Jez always introduces this song in concert as having the elongated title “I Wish I Had Someone to Put My Bait Up Now”, which gives a bigger impression of what the song is about. “Bait” is the name given by the miners and labourers in County Durham for their packed lunch, their sandwiches and flask of tea etc., traditionally prepared by their wives, and eaten “on the job” in coal mines, building sites, and other places of work where formal provision of meals weren’t a practical possibility. This practice is the same the world over, and each region seems to have developed it’s own terminology for the meal itself; so in Scotland it is known as “piece”, in Lancashire as “snap” and so on.

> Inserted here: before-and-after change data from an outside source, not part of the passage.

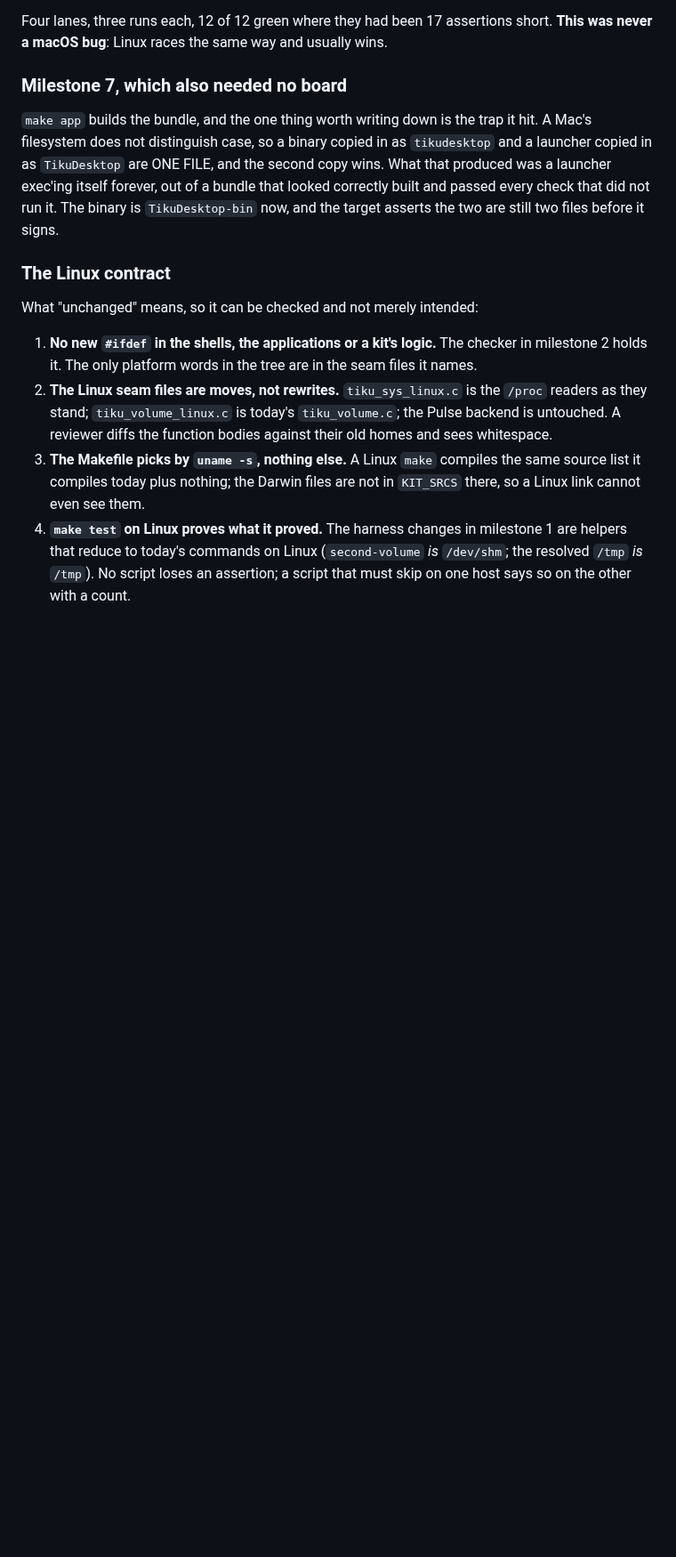
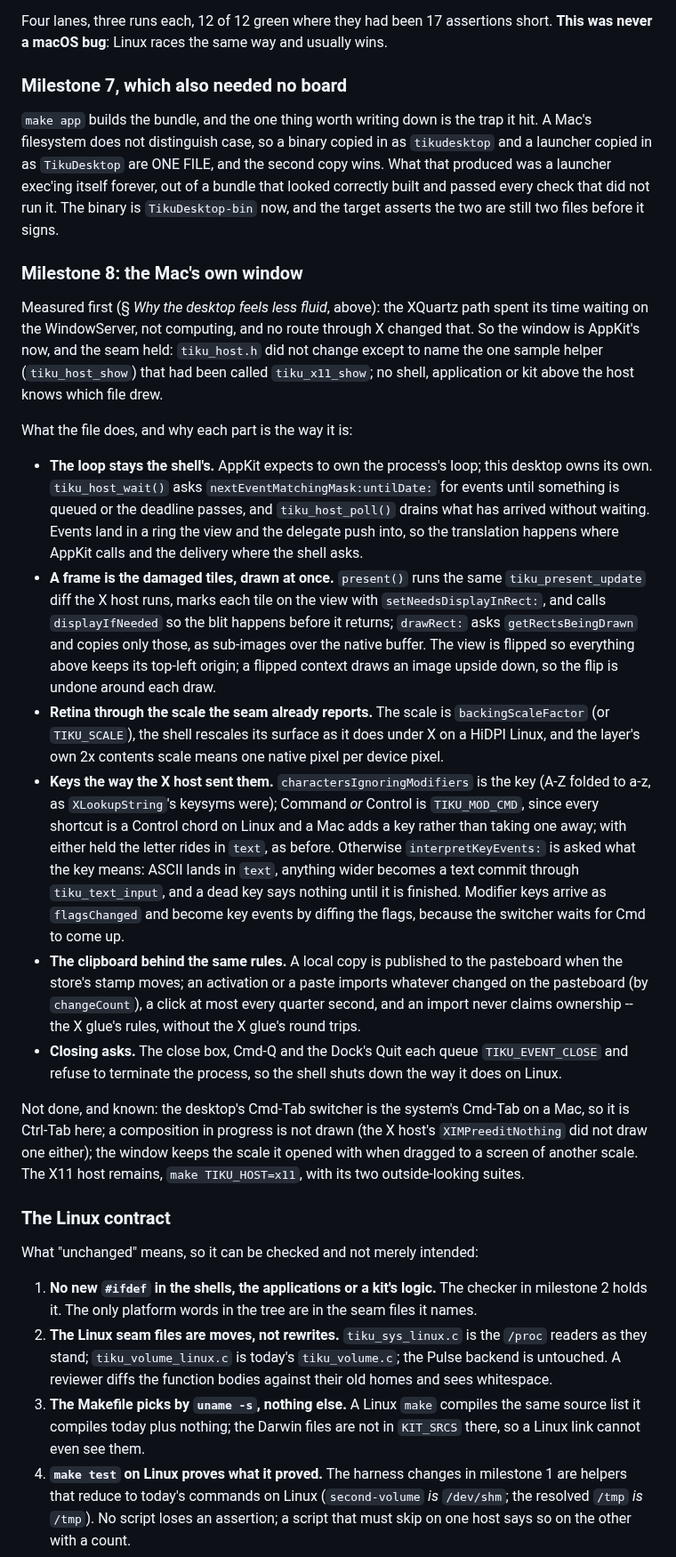
Before and after one commit to tikuos/TikuDesktop, a Markdown page: PLAN-macos.md, the part around one of its changes. Shown at 89% size. GitHub-like rendering; blank space fills up the shorter version.

```diff
--- a/PLAN-macos.md
+++ b/PLAN-macos.md
@@ -448,6 +448,62 @@ looked correctly built and passed every check that did not run it.  The
 binary is `TikuDesktop-bin` now, and the target asserts the two are
 still two files before it signs.
 
+### Milestone 8: the Mac's own window
+
+Measured first (§ *Why the desktop feels less fluid*, above): the
+XQuartz path spent its time waiting on the WindowServer, not computing,
+and no route through X changed that.  So the window is AppKit's now,
+and the seam held: `tiku_host.h` did not change except to name the one
+sample helper (`tiku_host_show`) that had been called `tiku_x11_show`;
+no shell, application or kit above the host knows which file drew.
+
+What the file does, and why each part is the way it is:
+
+- **The loop stays the shell's.**  AppKit expects to own the process's
+  loop; this desktop owns its own.  `tiku_host_wait()` asks
+  `nextEventMatchingMask:untilDate:` for events until something is
+  queued or the deadline passes, and `tiku_host_poll()` drains what has
+  arrived without waiting.  Events land in a ring the view and the
+  delegate push into, so the translation happens where AppKit calls
+  and the delivery where the shell asks.
+- **A frame is the damaged tiles, drawn at once.**  `present()` runs
+  the same `tiku_present_update` diff the X host runs, marks each tile
+  on the view with `setNeedsDisplayInRect:`, and calls `displayIfNeeded`
+  so the blit happens before it returns; `drawRect:` asks
+  `getRectsBeingDrawn` and copies only those, as sub-images over the
+  native buffer.  The view is flipped so everything above keeps its
+  top-left origin; a flipped context draws an image upside down, so
+  the flip is undone around each draw.
+- **Retina through the scale the seam already reports.**  The scale is
+  `backingScaleFactor` (or `TIKU_SCALE`), the shell rescales its
+  surface as it does under X on a HiDPI Linux, and the layer's own 2x
+  contents scale means one native pixel per device pixel.
+- **Keys the way the X host sent them.**  `charactersIgnoringModifiers`
+  is the key (A-Z folded to a-z, as `XLookupString`'s keysyms were);
+  Command *or* Control is `TIKU_MOD_CMD`, since every shortcut is a
+  Control chord on Linux and a Mac adds a key rather than taking one
+  away; with either held the letter rides in `text`, as before.
+  Otherwise `interpretKeyEvents:` is asked what the key means: ASCII
+  lands in `text`, anything wider becomes a text commit through
+  `tiku_text_input`, and a dead key says nothing until it is finished.
+  Modifier keys arrive as `flagsChanged` and become key events by
+  diffing the flags, because the switcher waits for Cmd to come up.
+- **The clipboard behind the same rules.**  A local copy is published
+  to the pasteboard when the store's stamp moves; an activation or a
+  paste imports whatever changed on the pasteboard (by `changeCount`),
+  a click at most every quarter second, and an import never claims
+  ownership -- the X glue's rules, without the X glue's round trips.
+- **Closing asks.**  The close box, Cmd-Q and the Dock's Quit each queue
+  `TIKU_EVENT_CLOSE` and refuse to terminate the process, so the shell
+  shuts down the way it does on Linux.
+
+Not done, and known: the desktop's Cmd-Tab switcher is the system's
+Cmd-Tab on a Mac, so it is Ctrl-Tab here; a composition in progress is
+not drawn (the X host's `XIMPreeditNothing` did not draw one either);
+the window keeps the scale it opened with when dragged to a screen of
+another scale.  The X11 host remains, `make TIKU_HOST=x11`, with its two
+outside-looking suites.
+
 ### The Linux contract
 
 What "unchanged" means, so it can be checked and not merely intended:
```
Also changed, not shown: other parts of PLAN-macos.md (+1 -1 lines), README.md (+35 -54 lines).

In County Durham, an extended use of the term “bait” developed, to refer to things of a romantic and ultimately a more crudely sexual nature. The question “Who’s putting your bait up” was a veiled inquiry as to the identity of the person with whom one was involved in a romantic liason. Again similar expressions of suggestive badinage are common throughout the world, and bring to mind the blues classic “Who’s stoking your fire?” When asked about the specific composition of his own song, Jez was typically vague; he had the melody and attractive chord sequence worked out for quite a while before adding the lyric, and the piece existed as nothing more than a piano instrumental for some time, (though Jez ecouraged Billy Surgeoner to play keyboards on the recorded version and subsequent “live” performances; Jez’s own keyboard work can be heard on the songs “Yankee Boots” and “Northern Echoes”, as well as other tracks with a less prominent keyboard backing, such as “Shippersea Bay” and “The Bergen”.)
The idea for the lyric of “Bait Up” emerged from a long forgotten conversation between Jez and old friend Kevin Bainbridge, during the recording of the BANNERS album in 1994. One hesitates to imagine the true nature of the conversation itself, but it apparently bore no resemblance to the finished song! The other germ of an idea that was incorporated into the lyric, according to Jez, was “in the shadow of the clock we stand”, a phrase that he had been toying with for even longer, and now gave direction to the form that “Bait Up” would take. According to a Bad Penny who was involved, the actual arranging of the song for the subsequent album developed into a rather heated situation. The original demo of the track still featured the song in a very minimal, ponderous state, whereupon Jez decided to bring in a rhythm figure that was eventually used on the track, but not without some dissension from certain quarters within the group. Later still, actually in the studio during recording, Bev Sanders’ off-mike “la-la-ing” against the instrumental section appealed so much to the others that it was incorporated into the arrangement as well, and she was compelled to do it for real as part of the track.
“Bait Up” remains in Jez’s repertoire, and in two very different forms: with The Bad Pennies, there is the (somewhat embellished) arrangement from the album version, as featured, recorded “live” in concert, on 1998’s 5-track promo CD, and also included with video footage on the multi-media section of the new LIVE AT THE DAVY LAMP album; Jez also occasionally performs a very different solo arrangement of the song with just voice and guitar, and also sometimes augmented by Bev Sanders’ harmony vocals on their rare appearances on stage together these days. The solo version was slated for inclusion on the aborted “live” recording from Sydney, a few years ago, and is worth hearing for the simply effective guitar part, quite unlike anything else that Jez usually plays, and possibly owes much to his original piano version.
To conclude, we hear with interest that another well-known singer-songwriter from the UK recently chose a line from “Bait Up” as being what he saw as a summing up of Jez Lowe’s attitude to both his life and his work. This singer had shared a songwriting workshop with Jez a few years ago, at which he heard the song for the first time, and noted the reaction to this line from both the audience and other fellows-writers present, as well as noting the feeling with which it was delivered. The line was “Times that make you happy just turn round and make you sad.”